HUBS, Patent, Oil Mountain Black Birch, are ■ 

proof. 

TIRES, Patent Round Edge, Welded on. 
GEARS, Soaked in Boiling Oil, Moisture Proof. 
I'AINTING, only Best Oils, handsome finish. 

Hitch to a ♦♦ Studebaker** and 



SAVE 



- *^^^*^ 



YOUR Team, Repai 
Time, Money, Patien 

>ery Wagon guaranteed. E 

promise made good. If not on sale jn ; 
town, write direct to 

Studebaker Bros. Mfg. Co. 

South Bend, Indiana. 



IF YOU READ 



The Gospel Messenger you 
have learned much of the farm 
life combined with town life the Brethren lead on the 
Dos Palos Colony. If you wish to learn more, write 
to the Rev. A. P. Reed, to Elder A. Julius, or to 
B. Marks, Dos Palos, Merced County, Californiao 



The Annual Meeting for 1894 



.WILL BE HELD AT... 



ROANOKE, VA., 

Beginning Tuesday, May 23, 1899 




MANCHESTER COLLEGE LIBRARY 



3 9315 01027608 4 




' "^^ *^ '^ *^ '^^ *^ «#^ 

^ Manchester College ^. 




j^ Brethren Historical ^ 
Library |i 

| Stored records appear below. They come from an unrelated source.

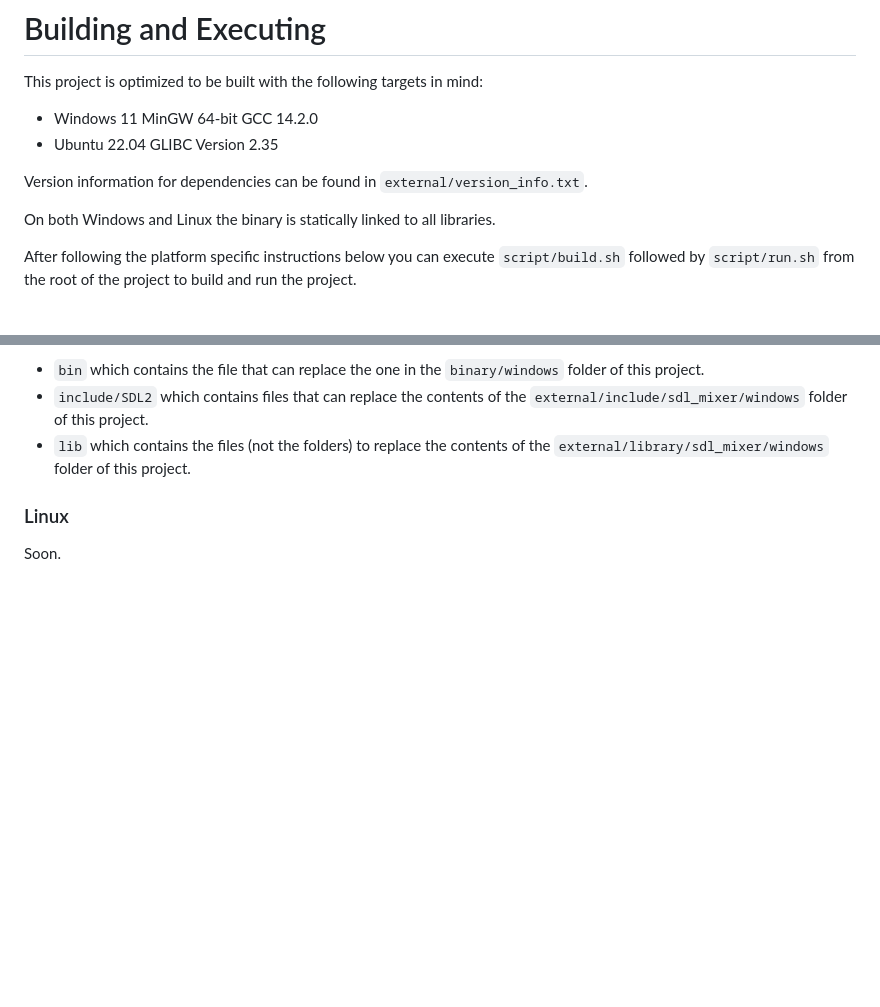
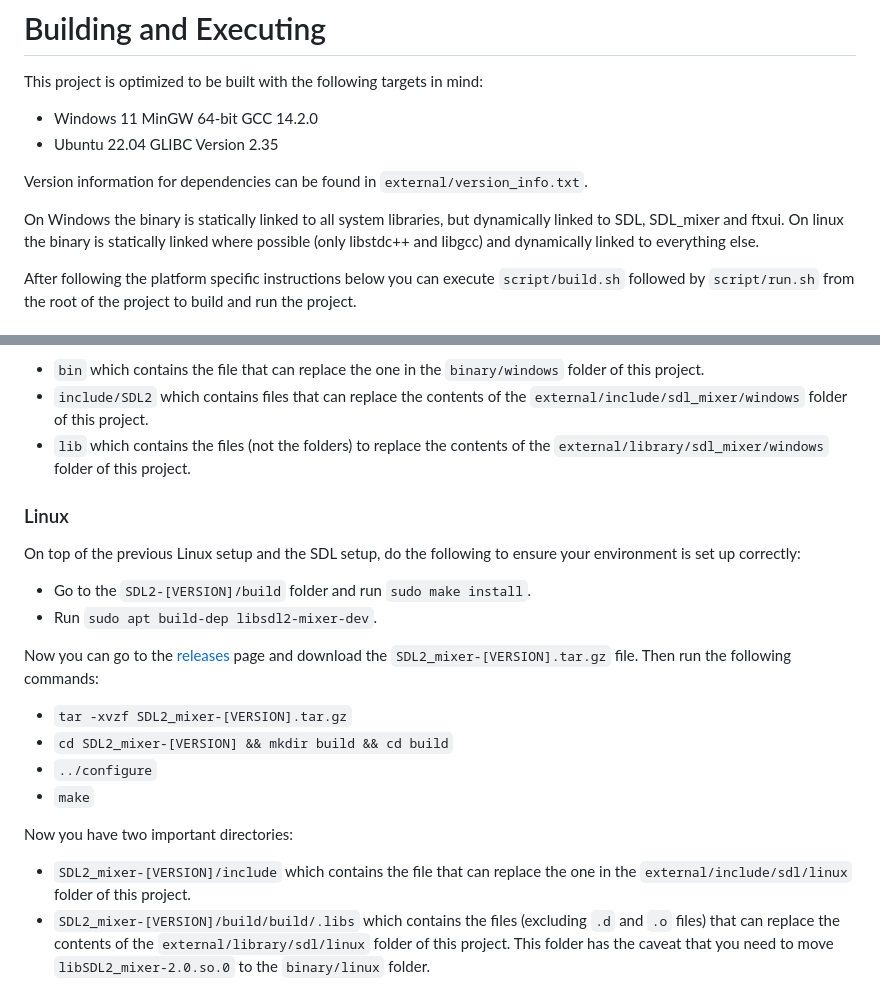
Before and after one commit to ConnorSweeneyDev/TuiMusic, a Markdown page: readme.md, 2 parts joined by grey strips. GitHub-like rendering; blank space fills up the shorter version.

```diff
--- a/readme.md
+++ b/readme.md
@@ -5,7 +5,9 @@ This project is optimized to be built with the following targets in mind:
 
 Version information for dependencies can be found in `external/version_info.txt`.
 
-On both Windows and Linux the binary is statically linked to all libraries.
+On Windows the binary is statically linked to all system libraries, but dynamically linked to SDL, SDL_mixer and ftxui.
+On linux the binary is statically linked where possible (only libstdc++ and libgcc) and dynamically linked to everything
+else.
 
 After following the platform specific instructions below you can execute `script/build.sh` followed by `script/run.sh`
 from the root of the project to build and run the project.
@@ -81,4 +103,20 @@ important folders:
   folder of this project.
 
 ### Linux
-Soon.
+On top of the previous Linux setup and the SDL setup, do the following to ensure your environment is set up correctly:
+- Go to the `SDL2-[VERSION]/build` folder and run `sudo make install`.
+- Run `sudo apt build-dep libsdl2-mixer-dev`.
+
+Now you can go to the [releases](https://github.com/libsdl-org/SDL_mixer/releases) page and download the
+`SDL2_mixer-[VERSION].tar.gz` file. Then run the following commands:
+- `tar -xvzf SDL2_mixer-[VERSION].tar.gz`
+- `cd SDL2_mixer-[VERSION] && mkdir build && cd build`
+- `../configure`
+- `make`
+
+Now you have two important directories:
+- `SDL2_mixer-[VERSION]/include` which contains the file that can replace the one in the `external/include/sdl/linux`
+  folder of this project.
+- `SDL2_mixer-[VERSION]/build/build/.libs` which contains the files (excluding `.d` and `.o` files) that can replace
+  the contents of the `external/library/sdl/linux` folder of this project. This folder has the caveat that you need to
+  move `libSDL2_mixer-2.0.so.0` to the `binary/linux` folder.
```
Also changed, not shown: other parts of readme.md (+33 -13 lines).
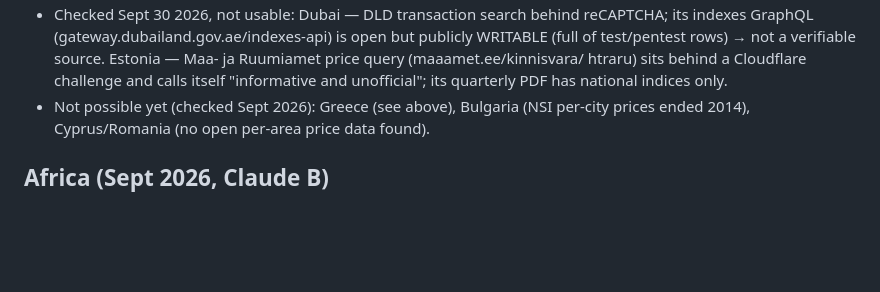
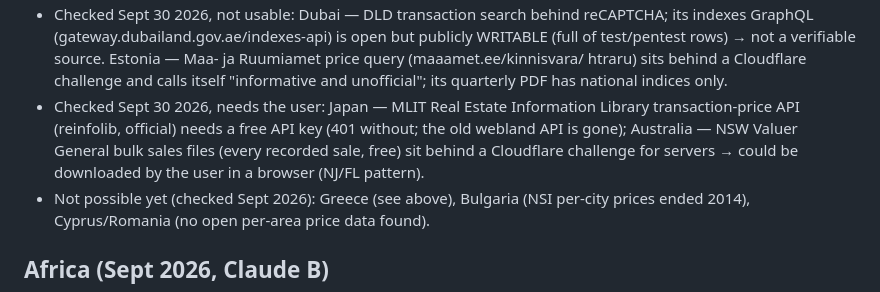
Before and after one commit to pradixium/Pradixium-1.0, a Markdown page: CLAUDE.md, the part around the change. GitHub-like rendering; blank space fills up the shorter version.

Commit message:
CLAUDE.md: Japan MLIT API key and NSW Valuer General files need the user
Co-Authored-By: Claude Opus 5.5 <noreply@anthropic.com>
Claude-Session: https://claude.ai/code/session_014PouCXwUnQreJVKfLhCXLo

```diff
--- a/CLAUDE.md
+++ b/CLAUDE.md
@@ -956,6 +956,12 @@ servers → not used. Check: Lieusaint 66/86 matched, C €3,222 (23), D €3,18
   source. Estonia — Maa- ja Ruumiamet price query (maaamet.ee/kinnisvara/
   htraru) sits behind a Cloudflare challenge and calls itself "informative
   and unofficial"; its quarterly PDF has national indices only.
+- Checked Sept 30 2026, needs the user: Japan — MLIT Real Estate
+  Information Library transaction-price API (reinfolib, official) needs a
+  free API key (401 without; the old webland API is gone); Australia — NSW
+  Valuer General bulk sales files (every recorded sale, free) sit behind a
+  Cloudflare challenge for servers → could be downloaded by the user in a
+  browser (NJ/FL pattern).
 - Not possible yet (checked Sept 2026): Greece (see above), Bulgaria (NSI per-city prices ended
   2014), Cyprus/Romania (no open per-area price data found).
 
```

» 
b 



NORTH MANCHESTER, IMD. 



♦^ '^' -^^ ^^#» '^ "^ '^ 



>2